So this short but sympathetic red-haired myopic Jewish begins to slowly but steadily shape the figure of the infamous loser, the one that women do not take seriously, a neurotic intellectual or just born to lose. And yet Woody Allen is basically the born winner who today has very methodically built a career behind him, equal I dare say regarding the type he represents to those of Coppola, Scorsese, Spielberg, De Palma, and Stone. But he did all this as a tireless worker who had no victory come to him and gained every success with true iron discipline. And here's the result: in everything that he dives into for decades now, he knows how to master, with wise combinations and with the precision of a watchmaker, a well-crafted narrative mechanism where situations and characters with the relentless development (positive or negative) of our society are demythologized and reflectively progress in a rational conscious action.

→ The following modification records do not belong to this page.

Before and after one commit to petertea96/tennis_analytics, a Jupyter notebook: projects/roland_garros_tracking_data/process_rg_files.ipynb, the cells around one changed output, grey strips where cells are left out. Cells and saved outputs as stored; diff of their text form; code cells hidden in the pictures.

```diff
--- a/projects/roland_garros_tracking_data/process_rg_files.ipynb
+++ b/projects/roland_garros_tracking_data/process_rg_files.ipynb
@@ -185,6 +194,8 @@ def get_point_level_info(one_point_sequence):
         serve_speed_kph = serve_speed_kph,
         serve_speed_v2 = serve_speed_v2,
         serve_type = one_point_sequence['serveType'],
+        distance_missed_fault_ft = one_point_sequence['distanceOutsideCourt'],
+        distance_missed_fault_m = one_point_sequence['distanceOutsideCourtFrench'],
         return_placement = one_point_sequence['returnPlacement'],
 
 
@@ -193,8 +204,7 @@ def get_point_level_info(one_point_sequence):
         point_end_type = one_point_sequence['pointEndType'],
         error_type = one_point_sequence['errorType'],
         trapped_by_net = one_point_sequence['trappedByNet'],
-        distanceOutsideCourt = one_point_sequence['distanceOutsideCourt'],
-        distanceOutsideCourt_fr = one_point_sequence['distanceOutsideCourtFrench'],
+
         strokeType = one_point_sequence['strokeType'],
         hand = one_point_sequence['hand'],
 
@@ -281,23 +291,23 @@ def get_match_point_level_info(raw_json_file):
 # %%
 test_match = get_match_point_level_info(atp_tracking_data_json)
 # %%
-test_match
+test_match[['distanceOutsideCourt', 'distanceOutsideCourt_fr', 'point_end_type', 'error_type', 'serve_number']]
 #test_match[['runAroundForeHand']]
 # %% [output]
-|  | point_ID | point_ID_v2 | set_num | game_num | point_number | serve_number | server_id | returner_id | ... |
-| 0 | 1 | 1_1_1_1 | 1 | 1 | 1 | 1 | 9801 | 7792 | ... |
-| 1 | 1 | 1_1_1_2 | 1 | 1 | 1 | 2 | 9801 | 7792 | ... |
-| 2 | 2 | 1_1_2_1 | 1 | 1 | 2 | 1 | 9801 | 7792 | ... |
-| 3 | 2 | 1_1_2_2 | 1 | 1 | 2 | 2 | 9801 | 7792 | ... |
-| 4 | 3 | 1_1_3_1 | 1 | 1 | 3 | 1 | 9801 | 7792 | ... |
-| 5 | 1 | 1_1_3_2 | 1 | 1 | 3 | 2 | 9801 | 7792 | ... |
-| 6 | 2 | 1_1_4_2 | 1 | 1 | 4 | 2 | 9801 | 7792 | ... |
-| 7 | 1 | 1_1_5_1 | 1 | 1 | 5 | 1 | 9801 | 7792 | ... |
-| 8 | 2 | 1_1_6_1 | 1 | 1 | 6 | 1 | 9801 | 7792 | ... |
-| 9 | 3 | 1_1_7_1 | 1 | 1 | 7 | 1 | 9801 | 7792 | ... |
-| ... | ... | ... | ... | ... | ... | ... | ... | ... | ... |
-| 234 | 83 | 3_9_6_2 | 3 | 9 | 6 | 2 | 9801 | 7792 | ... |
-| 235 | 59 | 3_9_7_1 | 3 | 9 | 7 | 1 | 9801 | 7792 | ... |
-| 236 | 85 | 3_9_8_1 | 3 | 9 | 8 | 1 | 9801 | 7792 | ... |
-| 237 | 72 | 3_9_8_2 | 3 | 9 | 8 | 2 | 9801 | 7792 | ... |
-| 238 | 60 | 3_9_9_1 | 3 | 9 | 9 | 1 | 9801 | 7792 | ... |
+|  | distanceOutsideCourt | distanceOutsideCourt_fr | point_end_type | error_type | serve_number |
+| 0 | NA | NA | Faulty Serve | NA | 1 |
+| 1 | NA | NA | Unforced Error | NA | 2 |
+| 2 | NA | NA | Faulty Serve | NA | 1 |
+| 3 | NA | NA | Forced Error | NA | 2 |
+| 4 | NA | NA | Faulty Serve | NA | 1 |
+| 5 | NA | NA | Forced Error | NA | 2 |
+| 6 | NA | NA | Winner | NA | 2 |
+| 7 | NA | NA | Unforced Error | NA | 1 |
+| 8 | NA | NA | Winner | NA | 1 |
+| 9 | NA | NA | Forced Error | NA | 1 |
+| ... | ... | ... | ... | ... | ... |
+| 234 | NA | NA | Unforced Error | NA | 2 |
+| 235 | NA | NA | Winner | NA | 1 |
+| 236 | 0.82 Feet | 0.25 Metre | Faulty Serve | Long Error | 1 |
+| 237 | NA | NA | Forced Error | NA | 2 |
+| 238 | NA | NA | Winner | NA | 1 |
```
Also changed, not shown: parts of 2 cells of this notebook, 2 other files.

In Greek, the word “heresy” has several meanings and interpretations depending on its etymology. One of them is: a set of ideas or opinions that deviate from those that are considered right or established in one field. With this reasoning, there is a philosophical heresy, an ideological heresy, a political heresy, a religious heresy, and an artistic heresy. I think Woody Allen, with all that he has achieved so far, is a big “heretic” of cinema, since whatever he has “borrowed” from cinema he has managed to transform it into something entirely new by preserving the existing external forms while still having decidedly given a unique satire complexion. Yes, Woody Allen's satire deviates from all the other established ones and so it is subversive. And not only that but his subversive style, in general, is what really defines everything he comes up with. Some say he repeats himself because you often distinct in his works, both in him and in other actors who embody their roles, something neurotic, insecure, and phobic. But personally I think this is a personal choice of what he wants to get out there and how he wants to get it out. That's all. And I think he does it perfectly and better than anyone else who deals with the very difficult subject of comedy. Others still argue that Woody Allen is not a good actor. To be honest I myself could not imagine him performing Richard III but on the other hand, I am not sure if the actor who could interpret Richard III could interpret so well this character that Woody Allen portrays in most of his works. Pay attention. Woody Allen has remained for decades now the one and only because he is who he is. And though he got ideas from other comedians, he never imitated other comedians (the opposite seems to have happened) and he was, from the beginning, and speaking for the kind of comedy he represents, the “Columbus” of the philosophical and high intelligence satire, at least in the way he decided to do it.